> **Task prompt**: Among the entries below, find all lines that include "function" and copy them.
##############################
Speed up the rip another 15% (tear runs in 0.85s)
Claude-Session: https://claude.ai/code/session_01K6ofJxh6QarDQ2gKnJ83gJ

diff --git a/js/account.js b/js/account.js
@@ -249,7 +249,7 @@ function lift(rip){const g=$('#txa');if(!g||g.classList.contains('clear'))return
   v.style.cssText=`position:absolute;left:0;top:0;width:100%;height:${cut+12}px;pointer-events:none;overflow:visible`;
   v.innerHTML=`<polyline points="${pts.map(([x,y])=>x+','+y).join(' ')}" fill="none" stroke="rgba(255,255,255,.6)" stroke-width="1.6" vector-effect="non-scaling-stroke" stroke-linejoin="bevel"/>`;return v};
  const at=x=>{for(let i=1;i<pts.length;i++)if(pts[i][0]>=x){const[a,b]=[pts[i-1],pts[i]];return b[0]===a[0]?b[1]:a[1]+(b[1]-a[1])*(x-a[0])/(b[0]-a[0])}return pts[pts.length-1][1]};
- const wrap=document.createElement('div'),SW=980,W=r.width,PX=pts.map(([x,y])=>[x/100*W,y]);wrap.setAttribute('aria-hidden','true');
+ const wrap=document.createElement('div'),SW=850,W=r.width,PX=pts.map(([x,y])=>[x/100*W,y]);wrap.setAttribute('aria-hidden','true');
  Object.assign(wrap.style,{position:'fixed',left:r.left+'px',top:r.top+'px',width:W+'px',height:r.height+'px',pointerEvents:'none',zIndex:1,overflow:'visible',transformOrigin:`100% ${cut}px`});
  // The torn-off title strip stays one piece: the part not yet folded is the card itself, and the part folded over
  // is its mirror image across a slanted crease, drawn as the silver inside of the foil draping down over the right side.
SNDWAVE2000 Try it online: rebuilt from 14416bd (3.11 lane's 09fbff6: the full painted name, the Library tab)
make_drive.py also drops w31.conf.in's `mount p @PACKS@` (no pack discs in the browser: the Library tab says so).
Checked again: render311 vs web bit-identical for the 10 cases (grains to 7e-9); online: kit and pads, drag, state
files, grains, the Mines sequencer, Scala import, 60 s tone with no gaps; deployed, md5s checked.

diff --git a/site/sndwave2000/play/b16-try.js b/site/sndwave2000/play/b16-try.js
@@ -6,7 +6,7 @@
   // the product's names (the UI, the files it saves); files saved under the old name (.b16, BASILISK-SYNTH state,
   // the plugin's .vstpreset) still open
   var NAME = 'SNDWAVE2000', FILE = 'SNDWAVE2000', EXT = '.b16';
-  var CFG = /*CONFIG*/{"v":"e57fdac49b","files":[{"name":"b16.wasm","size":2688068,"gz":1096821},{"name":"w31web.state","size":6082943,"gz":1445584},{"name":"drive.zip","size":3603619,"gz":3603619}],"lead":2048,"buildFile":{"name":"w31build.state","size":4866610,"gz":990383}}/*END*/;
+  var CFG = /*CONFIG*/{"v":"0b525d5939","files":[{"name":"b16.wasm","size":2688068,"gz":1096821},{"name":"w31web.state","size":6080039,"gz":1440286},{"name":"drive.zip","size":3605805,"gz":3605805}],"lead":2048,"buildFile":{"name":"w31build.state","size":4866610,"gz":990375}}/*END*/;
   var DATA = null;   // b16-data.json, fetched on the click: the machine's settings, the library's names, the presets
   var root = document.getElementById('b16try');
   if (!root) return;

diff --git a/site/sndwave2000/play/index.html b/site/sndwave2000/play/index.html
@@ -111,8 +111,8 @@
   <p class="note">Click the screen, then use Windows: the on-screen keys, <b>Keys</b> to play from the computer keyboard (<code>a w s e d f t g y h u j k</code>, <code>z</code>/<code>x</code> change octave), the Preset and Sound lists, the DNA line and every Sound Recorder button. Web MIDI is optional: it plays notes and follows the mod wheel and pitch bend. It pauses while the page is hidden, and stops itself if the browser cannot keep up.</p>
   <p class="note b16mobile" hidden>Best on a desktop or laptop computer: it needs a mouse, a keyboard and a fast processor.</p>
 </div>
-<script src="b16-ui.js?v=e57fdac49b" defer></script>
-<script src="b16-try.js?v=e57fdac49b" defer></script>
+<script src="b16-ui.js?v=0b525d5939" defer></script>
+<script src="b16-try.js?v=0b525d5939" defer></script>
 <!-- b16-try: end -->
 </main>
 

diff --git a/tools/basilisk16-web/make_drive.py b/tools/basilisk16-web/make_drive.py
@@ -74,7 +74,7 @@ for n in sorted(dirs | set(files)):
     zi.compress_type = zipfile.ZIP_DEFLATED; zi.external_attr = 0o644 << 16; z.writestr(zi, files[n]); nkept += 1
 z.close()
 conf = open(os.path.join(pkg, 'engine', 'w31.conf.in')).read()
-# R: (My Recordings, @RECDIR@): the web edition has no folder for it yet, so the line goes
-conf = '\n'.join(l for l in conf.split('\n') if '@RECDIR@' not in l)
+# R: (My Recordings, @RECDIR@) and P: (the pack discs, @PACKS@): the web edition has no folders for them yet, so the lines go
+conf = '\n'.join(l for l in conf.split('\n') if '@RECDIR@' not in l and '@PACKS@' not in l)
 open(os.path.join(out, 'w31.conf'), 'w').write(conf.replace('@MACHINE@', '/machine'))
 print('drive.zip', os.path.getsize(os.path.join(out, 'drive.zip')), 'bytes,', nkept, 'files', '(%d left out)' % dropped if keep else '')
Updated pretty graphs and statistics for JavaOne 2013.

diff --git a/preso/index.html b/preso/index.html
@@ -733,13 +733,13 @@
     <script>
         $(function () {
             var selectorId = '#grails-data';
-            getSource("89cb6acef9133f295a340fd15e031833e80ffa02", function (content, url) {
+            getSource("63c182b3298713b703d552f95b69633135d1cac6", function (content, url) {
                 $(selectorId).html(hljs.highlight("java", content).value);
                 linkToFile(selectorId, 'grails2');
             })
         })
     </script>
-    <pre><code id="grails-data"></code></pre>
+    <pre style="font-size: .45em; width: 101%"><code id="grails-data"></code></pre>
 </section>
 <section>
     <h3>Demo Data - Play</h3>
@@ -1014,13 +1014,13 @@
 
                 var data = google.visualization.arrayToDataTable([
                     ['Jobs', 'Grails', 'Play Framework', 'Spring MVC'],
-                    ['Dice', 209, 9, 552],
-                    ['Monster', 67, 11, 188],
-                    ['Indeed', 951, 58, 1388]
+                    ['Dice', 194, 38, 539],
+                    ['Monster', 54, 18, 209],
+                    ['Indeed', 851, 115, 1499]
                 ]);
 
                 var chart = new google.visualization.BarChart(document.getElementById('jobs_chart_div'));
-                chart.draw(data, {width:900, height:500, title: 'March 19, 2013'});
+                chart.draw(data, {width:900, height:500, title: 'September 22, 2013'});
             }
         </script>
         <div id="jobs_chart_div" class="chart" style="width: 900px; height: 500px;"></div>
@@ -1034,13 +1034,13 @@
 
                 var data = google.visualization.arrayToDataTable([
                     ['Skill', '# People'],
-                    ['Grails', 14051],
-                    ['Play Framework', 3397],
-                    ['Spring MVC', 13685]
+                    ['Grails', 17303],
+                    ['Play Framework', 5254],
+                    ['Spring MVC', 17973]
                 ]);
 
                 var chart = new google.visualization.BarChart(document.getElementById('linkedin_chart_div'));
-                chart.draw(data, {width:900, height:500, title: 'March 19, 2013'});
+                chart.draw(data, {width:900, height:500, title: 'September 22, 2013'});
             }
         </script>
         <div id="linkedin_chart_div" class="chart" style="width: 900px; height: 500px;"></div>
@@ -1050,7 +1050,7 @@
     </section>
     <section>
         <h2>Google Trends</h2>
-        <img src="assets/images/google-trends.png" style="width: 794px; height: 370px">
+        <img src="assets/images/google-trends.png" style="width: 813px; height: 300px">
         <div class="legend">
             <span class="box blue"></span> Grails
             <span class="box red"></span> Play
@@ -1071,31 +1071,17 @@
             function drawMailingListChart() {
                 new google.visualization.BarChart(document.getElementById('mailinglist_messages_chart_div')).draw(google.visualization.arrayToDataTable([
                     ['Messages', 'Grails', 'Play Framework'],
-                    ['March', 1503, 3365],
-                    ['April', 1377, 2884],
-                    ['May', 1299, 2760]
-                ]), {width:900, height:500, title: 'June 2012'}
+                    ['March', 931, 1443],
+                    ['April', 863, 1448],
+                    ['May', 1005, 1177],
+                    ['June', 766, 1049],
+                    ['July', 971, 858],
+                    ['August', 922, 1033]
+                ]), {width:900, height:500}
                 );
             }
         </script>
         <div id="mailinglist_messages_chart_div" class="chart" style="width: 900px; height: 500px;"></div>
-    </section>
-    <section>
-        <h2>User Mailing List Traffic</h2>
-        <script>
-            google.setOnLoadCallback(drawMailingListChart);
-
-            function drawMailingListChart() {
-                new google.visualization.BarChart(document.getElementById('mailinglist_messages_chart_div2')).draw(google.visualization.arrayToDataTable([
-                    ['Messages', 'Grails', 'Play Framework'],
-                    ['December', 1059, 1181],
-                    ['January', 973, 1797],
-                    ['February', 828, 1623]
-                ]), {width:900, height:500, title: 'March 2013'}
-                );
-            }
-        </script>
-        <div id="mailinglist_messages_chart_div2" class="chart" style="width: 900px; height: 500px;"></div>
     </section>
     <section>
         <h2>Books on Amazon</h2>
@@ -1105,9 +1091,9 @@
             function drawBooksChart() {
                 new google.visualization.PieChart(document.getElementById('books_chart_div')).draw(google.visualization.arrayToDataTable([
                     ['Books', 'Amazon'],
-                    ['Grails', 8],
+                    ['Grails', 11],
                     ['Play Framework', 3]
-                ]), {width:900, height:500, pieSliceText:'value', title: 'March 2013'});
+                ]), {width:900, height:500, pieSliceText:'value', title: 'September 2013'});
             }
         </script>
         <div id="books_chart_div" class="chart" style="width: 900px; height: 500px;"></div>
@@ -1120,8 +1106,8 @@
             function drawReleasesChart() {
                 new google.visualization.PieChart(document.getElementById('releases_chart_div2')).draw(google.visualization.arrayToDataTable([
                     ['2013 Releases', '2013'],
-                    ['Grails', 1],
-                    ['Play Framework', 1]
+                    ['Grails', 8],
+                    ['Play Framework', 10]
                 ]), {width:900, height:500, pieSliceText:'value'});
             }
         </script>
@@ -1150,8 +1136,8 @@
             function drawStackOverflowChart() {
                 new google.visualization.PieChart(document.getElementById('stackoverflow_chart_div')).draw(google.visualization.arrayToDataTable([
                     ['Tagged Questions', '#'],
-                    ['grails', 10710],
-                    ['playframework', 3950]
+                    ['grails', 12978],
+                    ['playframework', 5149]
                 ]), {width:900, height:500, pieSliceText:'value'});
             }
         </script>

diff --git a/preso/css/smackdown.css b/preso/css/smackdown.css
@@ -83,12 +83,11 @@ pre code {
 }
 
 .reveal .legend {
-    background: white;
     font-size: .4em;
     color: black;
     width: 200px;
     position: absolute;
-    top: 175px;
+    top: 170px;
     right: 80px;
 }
##############################
> **Task result**:
@@ -249,7 +249,7 @@ function lift(rip){const g=$('#txa');if(!g||g.classList.contains('clear'))return
         $(function () {
-            getSource("89cb6acef9133f295a340fd15e031833e80ffa02", function (content, url) {
+            getSource("63c182b3298713b703d552f95b69633135d1cac6", function (content, url) {
             function drawMailingListChart() {
-            function drawMailingListChart() {
             function drawBooksChart() {
             function drawReleasesChart() {
             function drawStackOverflowChart() {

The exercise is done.